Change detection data
#####
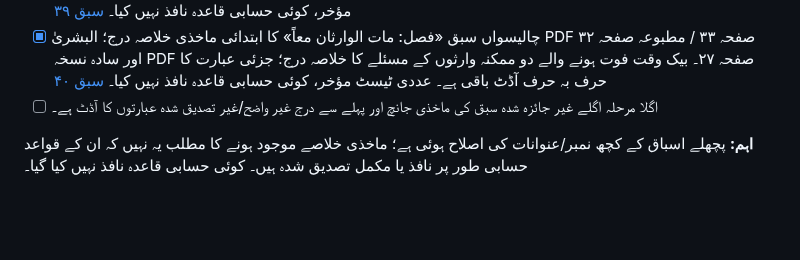
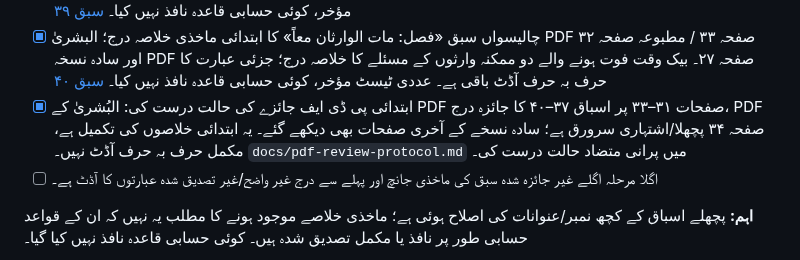
Before and after one commit to hafiz327gb/miras, a Markdown page: README.md, the part around the change. Rendered like a GitHub page; blank space fills up the shorter version.

Commit message:
README میں ابتدائی PDF جائزے کی حالت واضح کریں

```diff
--- a/README.md
+++ b/README.md
@@ -179,6 +179,7 @@ tests/
 - [x] اڑتیسواں سبق «فصل فی المرتد» کا ابتدائی ماخذی خلاصہ درج؛ البشریٰ PDF صفحہ ۳۲ / مطبوعہ صفحہ ۳۱ اور سادہ نسخہ PDF صفحہ ۲۶۔ مالِ مرتد کی تین قسمیں اور حصۂ مرتد کا الگ مبحث درج؛ تفصیلی عبارت کا حرف بہ حرف آڈٹ باقی ہے۔ عددی ٹیسٹ مؤخر، کوئی حسابی قاعدہ نافذ نہیں کیا۔ [سبق ۳۸](docs/lessons/lesson-38-fasl-fi-al-murtadd.md)
 - [x] انتالیسواں سبق «فصل فی الاسیر» کا ابتدائی ماخذی خلاصہ درج؛ البشریٰ PDF صفحہ ۳۳ / مطبوعہ صفحہ ۳۲ اور سادہ نسخہ PDF صفحہ ۲۶ کا آخری حصہ۔ اسیر کے بارے میں تین حالتیں درج؛ حرف بہ حرف آڈٹ باقی ہے۔ عددی ٹیسٹ مؤخر، کوئی حسابی قاعدہ نافذ نہیں کیا۔ [سبق ۳۹](docs/lessons/lesson-39-fasl-fi-al-asir.md)
 - [x] چالیسواں سبق «فصل: مات الوارثان معاً» کا ابتدائی ماخذی خلاصہ درج؛ البشریٰ PDF صفحہ ۳۳ / مطبوعہ صفحہ ۳۲ اور سادہ نسخہ PDF صفحہ ۲۷۔ بیک وقت فوت ہونے والے دو ممکنہ وارثوں کے مسئلے کا خلاصہ درج؛ جزئی عبارت کا حرف بہ حرف آڈٹ باقی ہے۔ عددی ٹیسٹ مؤخر، کوئی حسابی قاعدہ نافذ نہیں کیا۔ [سبق ۴۰](docs/lessons/lesson-40-fasl-mat-al-warithan-ma-an.md)
+- [x] ابتدائی پی ڈی ایف جائزے کی حالت درست کی: البُشریٰ کے PDF صفحات ۳۱–۳۳ پر اسباق ۳۷–۴۰ کا جائزہ درج، PDF صفحہ ۳۴ پچھلا/اشتہاری سرورق ہے؛ سادہ نسخے کے آخری صفحات بھی دیکھے گئے۔ یہ ابتدائی خلاصوں کی تکمیل ہے، مکمل حرف بہ حرف آڈٹ نہیں۔ `docs/pdf-review-protocol.md` میں پرانی متضاد حالت درست کی۔
 - [ ] اگلا مرحلہ اگلے غیر جائزہ شدہ سبق کی ماخذی جانچ اور پہلے سے درج غیر واضح/غیر تصدیق شدہ عبارتوں کا آڈٹ ہے۔
 
 **اہم:** پچھلے اسباق کے کچھ نمبر/عنوانات کی اصلاح ہوئی ہے؛ ماخذی خلاصے موجود ہونے کا مطلب یہ نہیں کہ ان کے قواعد حسابی طور پر نافذ یا مکمل تصدیق شدہ ہیں۔ کوئی حسابی قاعدہ نافذ نہیں کیا گیا۔
```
#####
Problem statement
Return the records verbatim, minus pictures.

Worked solution
Before and after one commit to hafiz327gb/miras, a Markdown page: README.md, the part around the change. Rendered like a GitHub page; blank space fills up the shorter version.

Commit message:
README میں ابتدائی PDF جائزے کی حالت واضح کریں

```diff
--- a/README.md
+++ b/README.md
@@ -179,6 +179,7 @@ tests/
 - [x] اڑتیسواں سبق «فصل فی المرتد» کا ابتدائی ماخذی خلاصہ درج؛ البشریٰ PDF صفحہ ۳۲ / مطبوعہ صفحہ ۳۱ اور سادہ نسخہ PDF صفحہ ۲۶۔ مالِ مرتد کی تین قسمیں اور حصۂ مرتد کا الگ مبحث درج؛ تفصیلی عبارت کا حرف بہ حرف آڈٹ باقی ہے۔ عددی ٹیسٹ مؤخر، کوئی حسابی قاعدہ نافذ نہیں کیا۔ [سبق ۳۸](docs/lessons/lesson-38-fasl-fi-al-murtadd.md)
 - [x] انتالیسواں سبق «فصل فی الاسیر» کا ابتدائی ماخذی خلاصہ درج؛ البشریٰ PDF صفحہ ۳۳ / مطبوعہ صفحہ ۳۲ اور سادہ نسخہ PDF صفحہ ۲۶ کا آخری حصہ۔ اسیر کے بارے میں تین حالتیں درج؛ حرف بہ حرف آڈٹ باقی ہے۔ عددی ٹیسٹ مؤخر، کوئی حسابی قاعدہ نافذ نہیں کیا۔ [سبق ۳۹](docs/lessons/lesson-39-fasl-fi-al-asir.md)
 - [x] چالیسواں سبق «فصل: مات الوارثان معاً» کا ابتدائی ماخذی خلاصہ درج؛ البشریٰ PDF صفحہ ۳۳ / مطبوعہ صفحہ ۳۲ اور سادہ نسخہ PDF صفحہ ۲۷۔ بیک وقت فوت ہونے والے دو ممکنہ وارثوں کے مسئلے کا خلاصہ درج؛ جزئی عبارت کا حرف بہ حرف آڈٹ باقی ہے۔ عددی ٹیسٹ مؤخر، کوئی حسابی قاعدہ نافذ نہیں کیا۔ [سبق ۴۰](docs/lessons/lesson-40-fasl-mat-al-warithan-ma-an.md)
+- [x] ابتدائی پی ڈی ایف جائزے کی حالت درست کی: البُشریٰ کے PDF صفحات ۳۱–۳۳ پر اسباق ۳۷–۴۰ کا جائزہ درج، PDF صفحہ ۳۴ پچھلا/اشتہاری سرورق ہے؛ سادہ نسخے کے آخری صفحات بھی دیکھے گئے۔ یہ ابتدائی خلاصوں کی تکمیل ہے، مکمل حرف بہ حرف آڈٹ نہیں۔ `docs/pdf-review-protocol.md` میں پرانی متضاد حالت درست کی۔
 - [ ] اگلا مرحلہ اگلے غیر جائزہ شدہ سبق کی ماخذی جانچ اور پہلے سے درج غیر واضح/غیر تصدیق شدہ عبارتوں کا آڈٹ ہے۔
 
 **اہم:** پچھلے اسباق کے کچھ نمبر/عنوانات کی اصلاح ہوئی ہے؛ ماخذی خلاصے موجود ہونے کا مطلب یہ نہیں کہ ان کے قواعد حسابی طور پر نافذ یا مکمل تصدیق شدہ ہیں۔ کوئی حسابی قاعدہ نافذ نہیں کیا گیا۔
```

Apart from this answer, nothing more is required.